In a ‘simple’ example, a bot that has studied spread of pandemics could employ the knowledge to the world of finance and even inject the financial patterns back into the pandemic studies. Then you release that BOT onto the social network data, then feed it with current events while it keeps on compounding intelligence. And then one day it can tell you a dog flu pandemic is about to trigger in Vietnam in next thirty days and it will also provide a list of people who could be potentially infected and how much money you need to raise to fight this. Contrast it with how we bungled the response to Ebola. THIS IS HUMONGOUS.
You can’t tell what you will get: There will be science discoveries, new ways of using energy, novels tailor written for you (I know, being a novelist myself, this will suck), discoveries of more exo-planets, early warning for a pandemic, your emails will be auto-written, FB updates and even replies to comments will be auto-written, new vaccines will be invented, industrial accidents will be reduced, new weapons will be invented, better recipes for Margaritas…
I name it Butterfly Benefit cause the BOT is doing similar to what a butterfly does: jump over to different flowers (data stores) and pollinate (use knowledge from one data store to unlock a different data store) and also from “small change in one state of a nonlinear system can result in large differences in a later state.”
All right, it’s time to throw some water on that cheeriness: J
What could go wrong?
- Jobs: Currently we read the news how AI and robots are taking over factory and delivery jobs. We sigh and close the browser tab without realizing that very soon the AI will be writing that report, programming, or diagnosing illnesses and you and I soon won’t have jobs. Basic income, anyone?
- Privacy: People currently are okay for internet knowing their real names, birth days, and locations. They say privacy, smivacy. But can you tolerate when a BOT won’t show you high end sneakers because it knows you can’t afford it? Or when it will report to your insurance provider that twice a week you order deep-dish pizza? Can you tolerate that level of intrusion?
- Human Interaction: We already know the FB friends aren’t worth the page they are rendered upon. But with Bots, more and more people will be nestled inside their homes watching Netflix.
- Illnesses: I expect some new illnesses to pop up especially in mental health arena. Although the BOTs would keep on finding new medicines, still I think this will be uncharted waters.

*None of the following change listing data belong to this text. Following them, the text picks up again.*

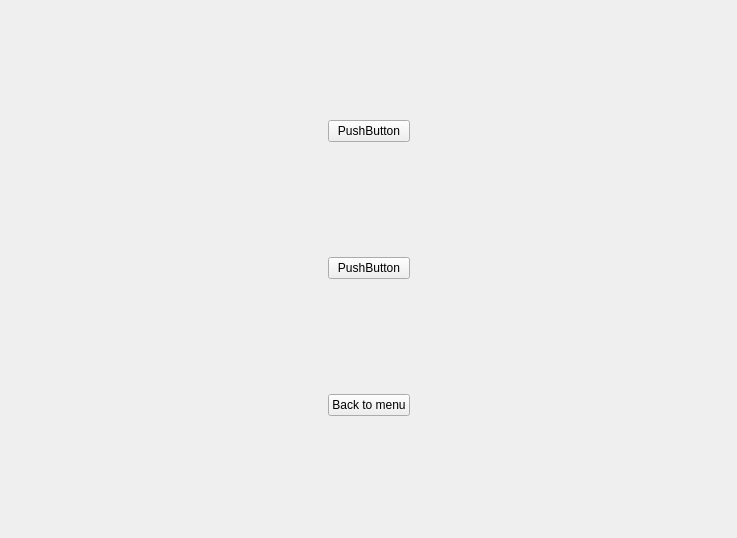
Tock15/FEMjump, file settings.ui: the form before one commit.
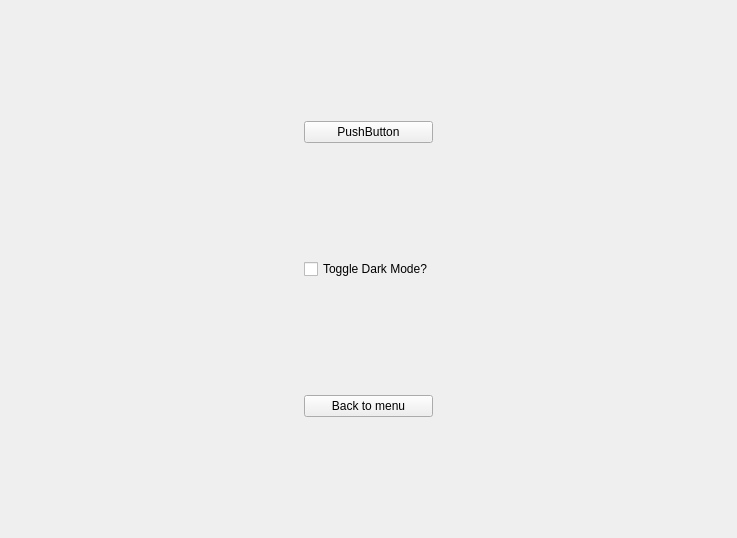
The form after the commit.

Commit message: added theme toggled and themes

```diff
--- a/settings.ui
+++ b/settings.ui
@@ -43,9 +43,9 @@
      <item>
       <layout class="QHBoxLayout" name="horizontalLayout_5">
        <item>
-        <widget class="QPushButton" name="pushButton_3">
+        <widget class="QCheckBox" name="themeToggleButton">
          <property name="text">
-          <string>PushButton</string>
+          <string>Toggle Dark Mode?</string>
          </property>
         </widget>
        </item>
```
The commit also changes 7 other files.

- Machines Taking Over: Artificial Intelligence is said to be evolving. Currently we are in ANI (Artificial Narrow Intelligence). Upcoming is AGI (Artificial General Intelligence). Then on the horizon (30-40 years) is ASI (Artificial Super Intelligence)
By the ASI time, machines might be secretly planning a coup to take over. I’ve a theory about this scenario, but that’s coming in another article.
What can I do, you ask?
For each BOT you meet, make sure you meet ten actual human beings to maintain the balance of the civilization. But before you talk to an actual human, always prudent to make sure they are humans by giving them a light pinch on the arm. 🙂 (Turing test doesn’t suffice anymore)
One can’t be too careful. BOTs are listening.
Oh, wait, what happened to my Internet connection…
— By Rakesh Bhadang